**Material to process:**
-------

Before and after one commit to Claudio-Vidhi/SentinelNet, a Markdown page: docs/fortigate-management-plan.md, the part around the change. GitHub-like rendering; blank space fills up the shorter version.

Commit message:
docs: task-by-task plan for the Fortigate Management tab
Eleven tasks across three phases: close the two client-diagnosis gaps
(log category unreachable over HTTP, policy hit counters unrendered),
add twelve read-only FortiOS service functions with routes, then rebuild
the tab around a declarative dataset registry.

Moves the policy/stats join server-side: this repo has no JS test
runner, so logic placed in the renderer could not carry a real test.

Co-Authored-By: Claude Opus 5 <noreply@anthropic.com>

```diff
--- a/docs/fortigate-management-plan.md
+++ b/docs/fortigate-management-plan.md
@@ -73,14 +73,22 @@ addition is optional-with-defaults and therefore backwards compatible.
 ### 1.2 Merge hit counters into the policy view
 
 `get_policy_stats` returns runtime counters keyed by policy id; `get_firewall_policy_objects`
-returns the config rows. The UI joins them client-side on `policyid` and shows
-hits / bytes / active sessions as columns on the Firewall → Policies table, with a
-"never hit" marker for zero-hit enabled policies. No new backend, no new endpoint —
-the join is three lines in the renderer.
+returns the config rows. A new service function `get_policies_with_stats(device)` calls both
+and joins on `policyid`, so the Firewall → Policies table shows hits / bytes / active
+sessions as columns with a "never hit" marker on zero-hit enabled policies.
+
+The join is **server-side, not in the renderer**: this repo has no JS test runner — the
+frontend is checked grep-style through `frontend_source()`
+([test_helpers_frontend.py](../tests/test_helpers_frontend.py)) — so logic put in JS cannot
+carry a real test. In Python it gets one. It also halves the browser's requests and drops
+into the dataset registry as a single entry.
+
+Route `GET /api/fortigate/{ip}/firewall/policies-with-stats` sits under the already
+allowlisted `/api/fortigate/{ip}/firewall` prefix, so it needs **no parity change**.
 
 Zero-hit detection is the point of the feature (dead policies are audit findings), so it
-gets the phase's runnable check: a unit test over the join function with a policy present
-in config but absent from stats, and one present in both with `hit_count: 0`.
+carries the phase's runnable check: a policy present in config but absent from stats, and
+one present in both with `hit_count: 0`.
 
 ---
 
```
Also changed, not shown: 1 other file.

-------

**What to work on:** Within the entries, find each line holding the string "three". Reply with how many there are, as a number alone.

**Exercise answer:** 2